Borrow from your mother-in-law
Tight and expensive credit market has depressed small business growth
by Chia-Li Chien | Published July 8, 2010
Those businesses that survived the U.S. financial crisis since fall of 2008 must still find ways to keep their heads above water. The artificial fueling of our economy from government stimulus packages, recovery act or small business recovery act does not actually create more jobs, because spending is down worldwide. Couple that with the European financial crisis and slowing growth in Asia and we find that big or small, businesses no longer do the things they used to do. This mounting crises creates an environment of very tight and very expensive credit for small businesses (less than 500 employees).
We’re fortunate that recently in Charlotte, our mayor and the chamber jointly hosted the 2010 Charlotte Chamber Summits: Access to Capital for Small Businesses and Entrepreneurs. It coupled many of the financial experts in our city with 340 entrepreneurs eager to make connections that would help their businesses grow.
I moderated the “Understand your Financial Position” workshop along with expert panelists John Blair, CPA, Blair, Bohle & Whitsitt, PLLC; Tom Davis, SVP, Business Banking, First Citizens Bank; Mary Hall, SVP, Charlotte Regional Credit Officer, BB&T; and Jim Mortimer, Business Counselor, SCORE.
One consistent message I heard throughout the conference was that most business owners are not sure what financing tools are available to them and how to get them. In my previously published article “Need Money? Think Private Capital Markets,” I shared with entrepreneurs six different types of capital. To be honest, I felt that even the experts at the conference did not explain those options clearly to the participants. It is a complex financial subject, and most business owners really are not sure about what their financial numbers mean anyway.
That being said, we no longer can afford to do things the way we used to. We all are trying to figure out how to do more with less. So how do you, as business owners, do that? Revisit or innovate your business model and follow up with serious innovation of your products or services. There are many businesses out there doing extremely well, because Successful Entrepreneurs Reconceptualize.
At the end of the day, when your business needs money to expand, you must prepare to talk to your lenders or investors as if they are your mother-in-law. Even though they may not be in your face all the time, you will still feel very motivated to pay off the debt or buy back the equity if you imagine you have borrowed from your mother-in-law. Help your lender or investors understand your business model and how it translates into return on investment for them. Expect to explain it to them in the same way as your mother-in-law would expect when she demands to know when she can get her money back, plus interest – not to mention her other unique aggravations.
Every business has a unique situation, and capital needs are different, depending on which stage the business is in. The good news is there is available money out there and many investors are willing to invest. Other than the cyclical industry, if you have the right business model, along with the right innovative products or services, investors will be eager to talk to you. In addition, you will need to demonstrate how you are going to implement your strategy so your investors and lenders will see a return on their investment. I’m sure your mother-in-law would be interested in that information as well.

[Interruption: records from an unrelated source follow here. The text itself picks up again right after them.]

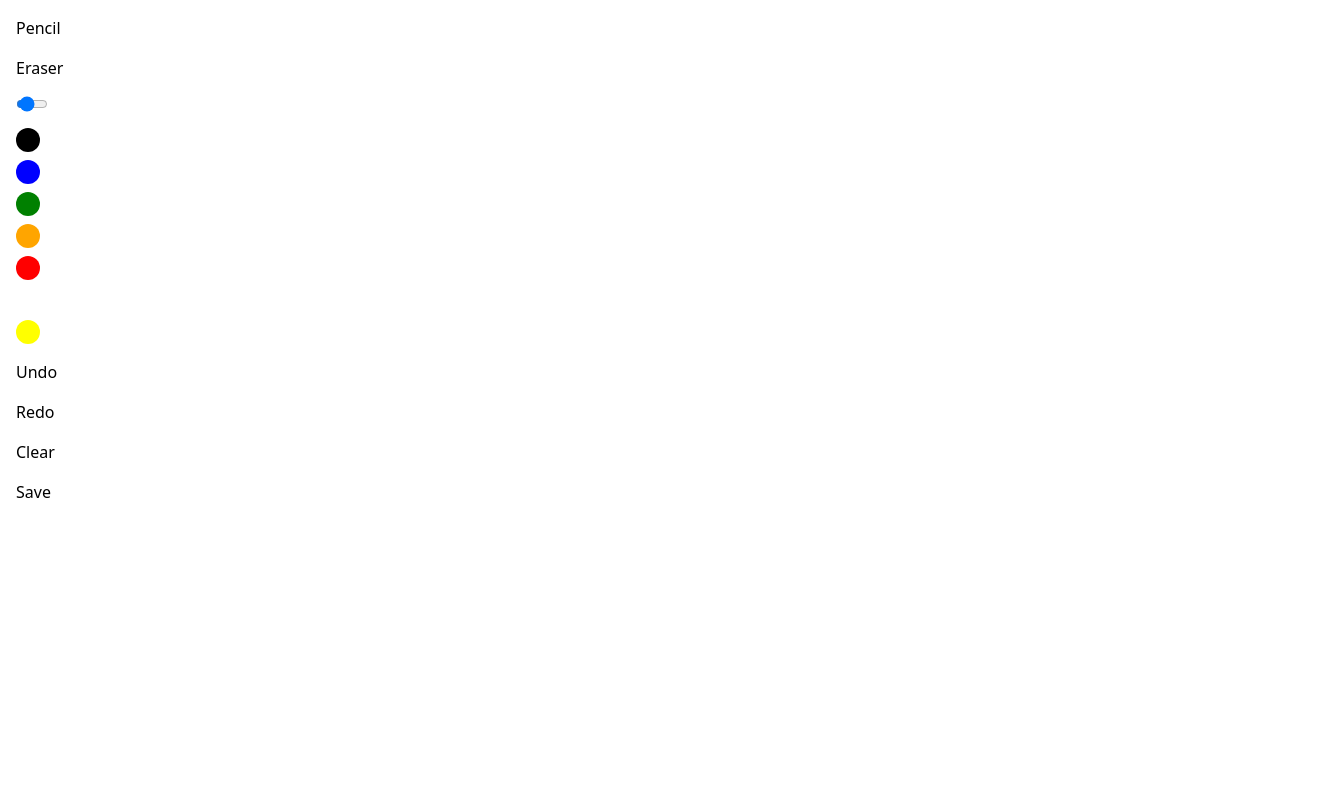
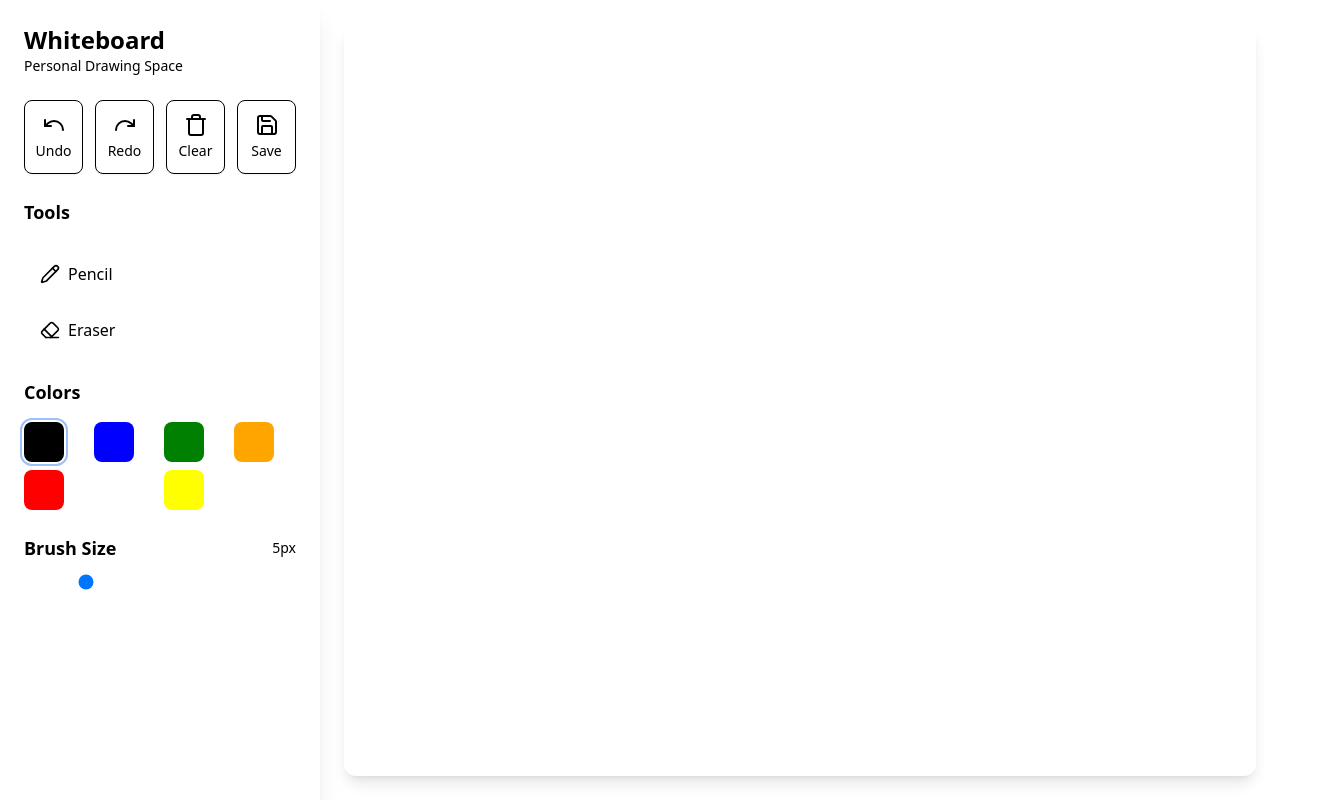
Before and after one commit to rampalliprakhar/whiteboard, a Next.js app: page /single in a window 1280 px wide. Shown: the whole page, 1344 px wide, since content can reach past the window. Built offline with nearby package versions, Linux system fonts and the light colour scheme.

Commit message:
Updated Single Platform

```diff
--- a/src/pages/single.js
+++ b/src/pages/single.js
@@ -3,6 +3,14 @@ import { COLORS, MENU_OBJECTS } from "@/constant";
 import { useSelector, useDispatch } from "react-redux";
 import { changeColor, changeBrushSize } from "@/slice/toolsSlice";
 import { clickMenuObject } from "@/slice/menuSlice";
+import {
+  EraserIcon,
+  UndoIcon,
+  RedoIcon,
+  TrashIcon,
+  SaveIcon,
+  PencilIcon,
+} from "lucide-react";
 
 export default function Single() {
   const dispatch = useDispatch();
@@ -15,7 +23,6 @@ export default function Single() {
 
   const activeMenuObject = useSelector((state) => state.menu.activeMenuObject);
   const { color, size } = useSelector((state) => state.tools[activeMenuObject]);
-
 
   const initCanvas = () => {
     const canvas = canvasRef.current;
@@ -33,15 +40,16 @@ export default function Single() {
     return context;
   };
 
-
   const saveCanvasState = () => {
     const canvas = canvasRef.current;
-    const context = canvas.getContext('2d');
+    const context = canvas.getContext("2d");
     historyStep.current++;
     if (historyStep.current < drawHistory.current.length) {
       drawHistory.current.length = historyStep.current;
     }
-    drawHistory.current.push(context.getImageData(0, 0, canvas.width, canvas.height));
+    drawHistory.current.push(
+      context.getImageData(0, 0, canvas.width, canvas.height)
+    );
   };
 
   const getCanvasPoint = (e) => {
@@ -52,7 +60,7 @@ export default function Single() {
 
     return {
       x: ((e.clientX || e.touches?.[0]?.clientX) - rect.left) * scaleX,
-      y: ((e.clientY || e.touches?.[0]?.clientY) - rect.top) * scaleY
+      y: ((e.clientY || e.touches?.[0]?.clientY) - rect.top) * scaleY,
     };
   };
 
@@ -116,7 +124,7 @@ export default function Single() {
     if (historyStep.current > 0) {
       historyStep.current--;
       const imageData = drawHistory.current[historyStep.current];
-      const context = canvasRef.current.getContext('2d');
+      const context = canvasRef.current.getContext("2d");
       context.putImageData(imageData, 0, 0);
     }
   };
@@ -125,7 +133,7 @@ export default function Single() {
     if (historyStep.current < drawHistory.current.length - 1) {
       historyStep.current++;
       const imageData = drawHistory.current[historyStep.current];
-      const context = canvasRef.current.getContext('2d');
+      const context = canvasRef.current.getContext("2d");
       context.putImageData(imageData, 0, 0);
     }
   };
@@ -143,59 +151,154 @@ export default function Single() {
   }, []);
 
   useEffect(() => {
-    const context = canvasRef.current.getContext('2d');
+    const context = canvasRef.current.getContext("2d");
     if (activeMenuObject === MENU_OBJECTS.PENCIL) {
       setIsDrawingEnabled(true);
-      context.globalCompositeOperation = 'source-over';
+      context.globalCompositeOperation = "source-over";
     } else if (activeMenuObject === MENU_OBJECTS.ERASER) {
       setIsDrawingEnabled(true);
-      context.globalCompositeOperation = 'destination-out';
+      context.globalCompositeOperation = "destination-out";
     } else {
       setIsDrawingEnabled(false);
     }
   }, [activeMenuObject]);
 
   return (
-    <div className="flex h-screen">
-      <div className="w-16 bg-white p-4 flex flex-col gap-4">
-        <button onClick={() => handleMenuClick(MENU_OBJECTS.PENCIL)}>Pencil</button>
-        <button onClick={() => handleMenuClick(MENU_OBJECTS.ERASER)}>Eraser</button>
+    <div className="flex flex-col md:flex-row min-h-screen bg-gray-50">
+      {/* Toolbar */}
+      <div className="w-full md:w-72 lg:w-80 bg-white shadow-xl p-4 md:p-6 md:h-screen overflow-y-auto">
+        {/* App Brand */}
+        <div className="hidden md:block mb-6">
+          <h1 className="text-2xl font-bold text-gray-800">Whiteboard</h1>
+          <p className="text-sm text-gray-500">Personal Drawing Space</p>
+        </div>
+
+        <div className="mb-6">
+          <div className="grid grid-cols-4 gap-3">
+            <button
+              onClick={handleUndo}
+              className="flex flex-col items-center justify-center p-3 rounded-lg border border-gray-200 bg-white hover:bg-gray-50 transition-all shadow-sm hover:shadow"
+            >
+              <UndoIcon className="w-6 h-6 text-gray-700" />
+              <span className="text-sm mt-1 font-medium">Undo</span>
+            </button>
+            <button
+              onClick={handleRedo}
+              className="flex flex-col items-center justify-center p-3 rounded-lg border border-gray-200 bg-white hover:bg-gray-50 transition-all shadow-sm hover:shadow"
+            >
+              <RedoIcon className="w-6 h-6 text-gray-700" />
+              <span className="text-sm mt-1 font-medium">Redo</span>
+            </button>
+            <button
+              onClick={handleClear}
+              className="flex flex-col items-center justify-center p-3 rounded-lg border border-red-200 bg-white hover:bg-red-50 transition-all shadow-sm hover:shadow"
+            >
+              <TrashIcon className="w-6 h-6 text-red-600" />
+              <span className="text-sm mt-1 font-medium text-red-600">
+                Clear
+              </span>
+            </button>
+            <button
+              onClick={handleSave}
+              className="flex flex-col items-center justify-center p-3 rounded-lg border border-green-200 bg-white hover:bg-green-50 transition-all shadow-sm hover:shadow"
+            >
+              <SaveIcon className="w-6 h-6 text-green-600" />
+              <span className="text-sm mt-1 font-medium text-green-600">
+                Save
+              </span>
+            </button>
+          </div>
+        </div>
+
+        {/* Drawing Tools Section */}
+        <div className="space-y-6">
+          <h2 className="text-lg font-semibold text-gray-700">Tools</h2>
+          <div className="grid grid-cols-2 md:grid-cols-1 gap-2">
+            {[
+              {
+                id: MENU_OBJECTS.PENCIL,
+                icon: <PencilIcon className="w-5 h-5" />,
+                label: "Pencil",
+              },
+              {
+                id: MENU_OBJECTS.ERASER,
+                icon: <EraserIcon className="w-5 h-5" />,
+                label: "Eraser",
+              },
+            ].map((tool) => (
+              <button
+                key={tool.id}
+                onClick={() => handleMenuClick(tool.id)}
+                className={`flex items-center gap-2 px-4 py-3 rounded-lg transition-colors duration-200 ${
+                  activeMenuObject === tool.id
+                    ? "bg-gray-100 text-gray-900"
+                    : "text-gray-700 hover:bg-gray-50"
+                }`}
+              >
+                {tool.icon}
+                <span className="font-medium">{tool.label}</span>
+              </button>
+            ))}
+          </div>
+          {/* Color Palette Section */}
+          <div className="space-y-4 w-full">
+            <h2 className="text-lg font-semibold text-gray-700">Colors</h2>
+            <div className="grid grid-cols-6 md:grid-cols-4 gap-2">
+              {Object.values(COLORS).map((colorOption) => (
+                <button
+                  key={colorOption}
+                  className={`w-8 h-8 md:w-10 md:h-10 rounded-lg transform hover:scale-110 transition-transform duration-200 ${
+                    color === colorOption
+                      ? "ring-2 ring-offset-2 ring-blue-500"
+                      : ""
+                  }`}
+                  style={{ backgroundColor: colorOption }}
+                  onClick={() => handleColorChange(colorOption)}
+                />
+              ))}
+            </div>
+          </div>
+
+          {/* Brush Size Section */}
+          <div className="space-y-4 w-full">
+            <div className="flex items-center justify-between">
+              <h2 className="text-lg font-semibold text-gray-700">
+                Brush Size
+              </h2>
+              <span className="text-sm font-medium text-gray-500">
+                {size}px
+              </span>
+            </div>
             <input
               type="range"
               min="1"
               max="20"
               value={size}
               onChange={(e) => handleSizeChange(e.target.value)}
+              className="w-full h-2 bg-gray-200 rounded-lg appearance-none cursor-pointer accent-blue-500"
             />
-        <div className="flex flex-wrap gap-2">
-          {Object.values(COLORS).map((colorOption) => (
-            <div
-              key={colorOption}
-              className="w-6 h-6 rounded-full cursor-pointer"
-              style={{ backgroundColor: colorOption }}
-              onClick={() => handleColorChange(colorOption)}
-            />
-          ))}
           </div>
-        <button onClick={handleUndo}>Undo</button>
-        <button onClick={handleRedo}>Redo</button>
-        <button onClick={handleClear}>Clear</button>
-        <button onClick={handleSave}>Save</button>
         </div>
+      </div>
+
+      {/* Canvas Area */}
+      <main className="flex-1 p-4 md:p-6">
+        <div className="h-full relative rounded-xl overflow-hidden bg-white shadow-lg">
           <canvas
             ref={canvasRef}
             style={{
               width: "100%",
               height: "100%",
               touchAction: "none",
-          cursor: isDrawingEnabled ? "crosshair" : "default"
+              cursor: isDrawingEnabled ? "crosshair" : "default",
             }}
             onPointerDown={handlePointerDown}
             onPointerMove={handlePointerMove}
             onPointerUp={handlePointerUp}
             onPointerLeave={handlePointerUp}
-        className="bg-white"
           />
+        </div>
+      </main>
     </div>
   );
 }
```
Lines whose indentation alone changed are shown as unchanged.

Although I prefer not to borrow money from anyone, including my own parents, I do understand the requirement of doing what you have to do. In the absence of available capital to help you grow, perhaps another option is to look into your existing operations such as your receivables and payables processes to make sure you aren’t financing your customer’s purchases.
Your mother-in-law may not be a grizzly bear fresh out of hibernation, but imagine she is. What will you do to prepare to talk to her about your need to dip into her honey jar of ready cash?